● **DESCRIPTION OF THE TASK**:
Show all lines containing "changed" from the data below.

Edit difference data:
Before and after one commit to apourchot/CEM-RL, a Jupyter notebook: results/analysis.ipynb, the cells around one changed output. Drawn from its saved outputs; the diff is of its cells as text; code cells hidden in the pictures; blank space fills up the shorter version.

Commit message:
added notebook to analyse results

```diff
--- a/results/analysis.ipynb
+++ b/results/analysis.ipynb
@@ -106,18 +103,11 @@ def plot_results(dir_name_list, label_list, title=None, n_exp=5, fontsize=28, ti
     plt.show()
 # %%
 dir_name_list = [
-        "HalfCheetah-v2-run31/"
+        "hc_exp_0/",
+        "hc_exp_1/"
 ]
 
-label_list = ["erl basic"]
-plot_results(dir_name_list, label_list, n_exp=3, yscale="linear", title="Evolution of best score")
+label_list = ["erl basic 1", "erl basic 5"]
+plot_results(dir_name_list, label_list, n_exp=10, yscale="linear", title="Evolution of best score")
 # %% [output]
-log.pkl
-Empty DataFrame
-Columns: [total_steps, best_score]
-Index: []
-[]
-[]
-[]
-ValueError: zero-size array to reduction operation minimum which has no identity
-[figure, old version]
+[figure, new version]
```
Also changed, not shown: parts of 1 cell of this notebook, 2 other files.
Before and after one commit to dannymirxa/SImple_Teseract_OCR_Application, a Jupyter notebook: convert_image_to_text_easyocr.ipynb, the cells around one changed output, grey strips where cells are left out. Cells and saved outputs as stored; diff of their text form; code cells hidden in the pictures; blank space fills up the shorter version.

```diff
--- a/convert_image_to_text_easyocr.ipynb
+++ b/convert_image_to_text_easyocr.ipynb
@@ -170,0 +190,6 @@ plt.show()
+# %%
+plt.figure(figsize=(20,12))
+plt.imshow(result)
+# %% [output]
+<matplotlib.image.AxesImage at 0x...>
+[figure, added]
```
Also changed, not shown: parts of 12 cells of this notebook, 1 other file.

...

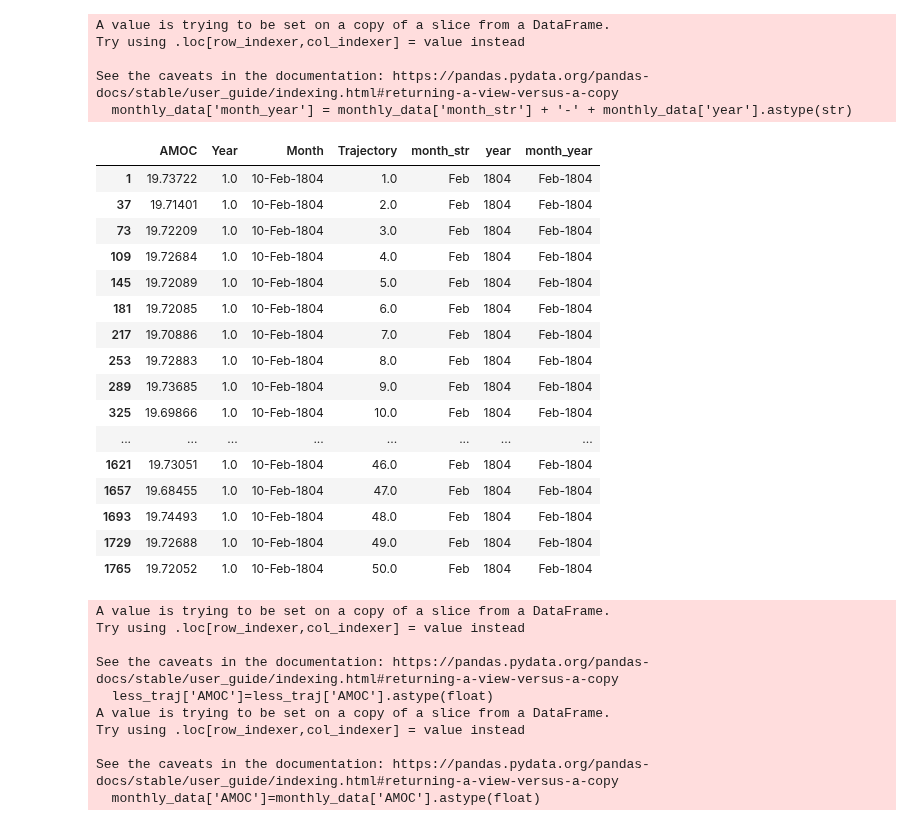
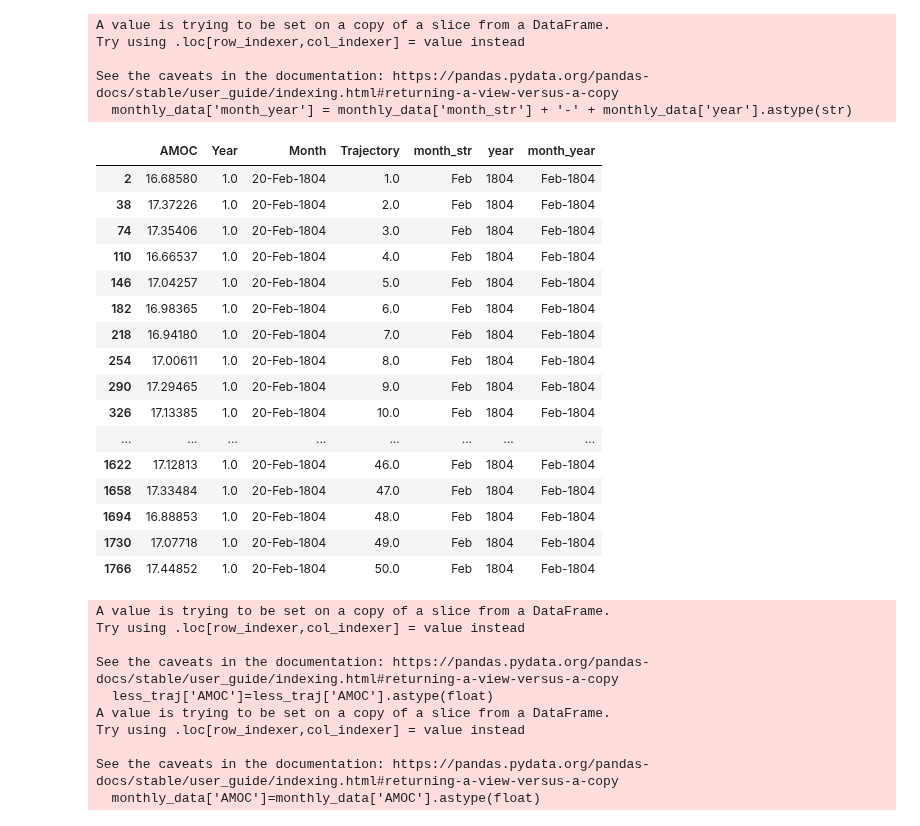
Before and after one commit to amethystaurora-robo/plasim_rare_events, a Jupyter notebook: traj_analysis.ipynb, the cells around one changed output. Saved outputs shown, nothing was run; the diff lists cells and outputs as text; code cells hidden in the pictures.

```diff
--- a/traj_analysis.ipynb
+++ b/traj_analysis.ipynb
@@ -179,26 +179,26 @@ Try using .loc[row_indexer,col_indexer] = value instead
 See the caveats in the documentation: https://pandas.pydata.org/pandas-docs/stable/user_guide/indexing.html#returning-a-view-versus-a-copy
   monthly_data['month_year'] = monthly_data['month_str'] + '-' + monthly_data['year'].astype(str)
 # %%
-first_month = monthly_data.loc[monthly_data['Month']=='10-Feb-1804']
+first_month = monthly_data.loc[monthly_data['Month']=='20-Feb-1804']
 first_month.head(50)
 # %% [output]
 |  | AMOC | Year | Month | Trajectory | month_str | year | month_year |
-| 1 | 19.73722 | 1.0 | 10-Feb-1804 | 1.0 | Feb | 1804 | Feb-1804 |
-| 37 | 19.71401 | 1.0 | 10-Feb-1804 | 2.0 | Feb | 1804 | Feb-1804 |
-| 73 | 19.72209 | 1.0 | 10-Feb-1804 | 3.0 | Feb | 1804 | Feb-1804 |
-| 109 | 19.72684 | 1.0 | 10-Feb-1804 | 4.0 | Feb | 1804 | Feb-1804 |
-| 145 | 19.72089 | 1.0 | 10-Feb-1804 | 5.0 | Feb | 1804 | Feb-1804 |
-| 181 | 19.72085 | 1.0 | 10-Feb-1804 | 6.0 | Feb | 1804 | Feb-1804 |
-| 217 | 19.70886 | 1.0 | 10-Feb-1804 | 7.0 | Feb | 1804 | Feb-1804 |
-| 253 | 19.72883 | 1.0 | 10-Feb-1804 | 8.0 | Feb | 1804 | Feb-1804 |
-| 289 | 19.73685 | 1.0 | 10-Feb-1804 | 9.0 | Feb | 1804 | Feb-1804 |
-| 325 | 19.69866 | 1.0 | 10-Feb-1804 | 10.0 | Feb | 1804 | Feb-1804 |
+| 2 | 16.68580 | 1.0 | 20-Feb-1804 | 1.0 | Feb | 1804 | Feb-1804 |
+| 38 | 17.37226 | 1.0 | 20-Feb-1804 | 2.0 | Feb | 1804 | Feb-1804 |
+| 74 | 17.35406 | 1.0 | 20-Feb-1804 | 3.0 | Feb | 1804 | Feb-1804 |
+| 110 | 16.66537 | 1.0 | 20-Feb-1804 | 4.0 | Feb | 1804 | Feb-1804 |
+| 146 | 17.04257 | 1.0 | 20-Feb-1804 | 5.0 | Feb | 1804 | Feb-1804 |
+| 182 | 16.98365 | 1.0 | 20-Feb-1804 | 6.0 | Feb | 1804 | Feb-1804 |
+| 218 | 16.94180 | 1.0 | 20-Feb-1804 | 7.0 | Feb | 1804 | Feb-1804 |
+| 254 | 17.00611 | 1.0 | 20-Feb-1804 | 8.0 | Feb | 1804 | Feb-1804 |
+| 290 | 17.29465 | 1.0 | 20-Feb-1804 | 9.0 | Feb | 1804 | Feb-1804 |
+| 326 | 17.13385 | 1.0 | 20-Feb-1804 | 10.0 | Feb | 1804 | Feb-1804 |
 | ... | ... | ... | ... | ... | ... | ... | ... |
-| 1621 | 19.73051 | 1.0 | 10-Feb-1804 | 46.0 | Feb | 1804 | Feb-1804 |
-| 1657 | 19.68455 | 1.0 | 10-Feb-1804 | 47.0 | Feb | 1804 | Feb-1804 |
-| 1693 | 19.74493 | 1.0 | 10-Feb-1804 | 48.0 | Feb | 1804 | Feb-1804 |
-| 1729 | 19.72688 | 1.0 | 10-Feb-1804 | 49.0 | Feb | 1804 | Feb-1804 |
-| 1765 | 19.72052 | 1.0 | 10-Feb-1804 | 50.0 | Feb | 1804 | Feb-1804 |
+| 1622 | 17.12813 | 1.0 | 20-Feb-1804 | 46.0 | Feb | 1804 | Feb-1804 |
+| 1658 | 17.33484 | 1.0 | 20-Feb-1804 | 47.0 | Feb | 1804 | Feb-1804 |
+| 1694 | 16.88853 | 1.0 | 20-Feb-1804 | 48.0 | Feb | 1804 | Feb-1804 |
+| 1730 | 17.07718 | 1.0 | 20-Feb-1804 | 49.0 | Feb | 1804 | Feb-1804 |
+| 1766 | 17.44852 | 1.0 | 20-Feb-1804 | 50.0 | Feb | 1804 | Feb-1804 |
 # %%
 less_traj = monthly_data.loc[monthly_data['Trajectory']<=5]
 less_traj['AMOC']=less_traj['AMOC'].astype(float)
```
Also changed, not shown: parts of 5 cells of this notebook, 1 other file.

==

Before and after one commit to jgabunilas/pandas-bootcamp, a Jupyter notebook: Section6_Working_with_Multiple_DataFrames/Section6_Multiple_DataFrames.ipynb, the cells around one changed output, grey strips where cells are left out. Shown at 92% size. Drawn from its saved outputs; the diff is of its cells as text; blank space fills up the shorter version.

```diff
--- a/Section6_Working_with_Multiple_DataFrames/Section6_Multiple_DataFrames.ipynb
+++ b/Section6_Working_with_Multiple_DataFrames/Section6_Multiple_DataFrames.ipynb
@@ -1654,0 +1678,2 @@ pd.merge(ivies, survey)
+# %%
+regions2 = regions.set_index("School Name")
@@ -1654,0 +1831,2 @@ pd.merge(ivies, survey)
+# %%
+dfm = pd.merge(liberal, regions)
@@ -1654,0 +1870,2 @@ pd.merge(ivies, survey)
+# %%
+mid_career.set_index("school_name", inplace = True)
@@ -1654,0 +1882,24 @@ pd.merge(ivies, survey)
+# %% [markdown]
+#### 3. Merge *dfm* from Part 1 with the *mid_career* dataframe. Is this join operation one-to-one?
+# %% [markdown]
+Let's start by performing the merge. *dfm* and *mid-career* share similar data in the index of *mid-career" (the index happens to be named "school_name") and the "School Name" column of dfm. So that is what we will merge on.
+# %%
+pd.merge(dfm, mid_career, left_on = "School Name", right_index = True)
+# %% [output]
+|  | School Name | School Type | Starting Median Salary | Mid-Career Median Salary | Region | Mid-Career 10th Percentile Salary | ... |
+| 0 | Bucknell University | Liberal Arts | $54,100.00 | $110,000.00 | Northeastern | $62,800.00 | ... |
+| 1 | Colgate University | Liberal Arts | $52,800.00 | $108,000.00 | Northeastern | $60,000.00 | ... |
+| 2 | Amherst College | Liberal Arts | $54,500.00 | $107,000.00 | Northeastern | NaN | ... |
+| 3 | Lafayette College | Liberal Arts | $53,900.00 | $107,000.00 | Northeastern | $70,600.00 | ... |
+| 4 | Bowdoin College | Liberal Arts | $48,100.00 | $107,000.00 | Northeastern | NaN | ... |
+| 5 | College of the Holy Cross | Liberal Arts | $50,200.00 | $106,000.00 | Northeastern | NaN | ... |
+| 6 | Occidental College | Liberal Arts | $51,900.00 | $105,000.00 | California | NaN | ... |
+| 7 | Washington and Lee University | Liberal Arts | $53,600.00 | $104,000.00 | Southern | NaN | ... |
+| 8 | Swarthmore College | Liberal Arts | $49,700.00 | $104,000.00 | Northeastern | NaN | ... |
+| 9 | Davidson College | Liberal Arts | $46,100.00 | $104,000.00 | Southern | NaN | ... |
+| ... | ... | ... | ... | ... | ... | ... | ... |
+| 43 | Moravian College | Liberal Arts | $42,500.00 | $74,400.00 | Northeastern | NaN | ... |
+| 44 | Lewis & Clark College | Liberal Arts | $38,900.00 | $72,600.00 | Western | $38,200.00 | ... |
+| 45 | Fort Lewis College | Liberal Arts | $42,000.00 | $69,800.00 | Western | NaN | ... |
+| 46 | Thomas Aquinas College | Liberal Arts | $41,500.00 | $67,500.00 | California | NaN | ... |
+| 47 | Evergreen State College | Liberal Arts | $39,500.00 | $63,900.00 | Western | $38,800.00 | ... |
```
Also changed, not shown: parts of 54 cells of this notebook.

● **SOLUTION TO THIS PROBLEM**:
Before and after one commit to apourchot/CEM-RL, a Jupyter notebook: results/analysis.ipynb, the cells around one changed output. Drawn from its saved outputs; the diff is of its cells as text; code cells hidden in the pictures; blank space fills up the shorter version.
Also changed, not shown: parts of 1 cell of this notebook, 2 other files.
Before and after one commit to dannymirxa/SImple_Teseract_OCR_Application, a Jupyter notebook: convert_image_to_text_easyocr.ipynb, the cells around one changed output, grey strips where cells are left out. Cells and saved outputs as stored; diff of their text form; code cells hidden in the pictures; blank space fills up the shorter version.
Also changed, not shown: parts of 12 cells of this notebook, 1 other file.
Before and after one commit to amethystaurora-robo/plasim_rare_events, a Jupyter notebook: traj_analysis.ipynb, the cells around one changed output. Saved outputs shown, nothing was run; the diff lists cells and outputs as text; code cells hidden in the pictures.
Also changed, not shown: parts of 5 cells of this notebook, 1 other file.
Before and after one commit to jgabunilas/pandas-bootcamp, a Jupyter notebook: Section6_Working_with_Multiple_DataFrames/Section6_Multiple_DataFrames.ipynb, the cells around one changed output, grey strips where cells are left out. Shown at 92% size. Drawn from its saved outputs; the diff is of its cells as text; blank space fills up the shorter version.
Also changed, not shown: parts of 54 cells of this notebook.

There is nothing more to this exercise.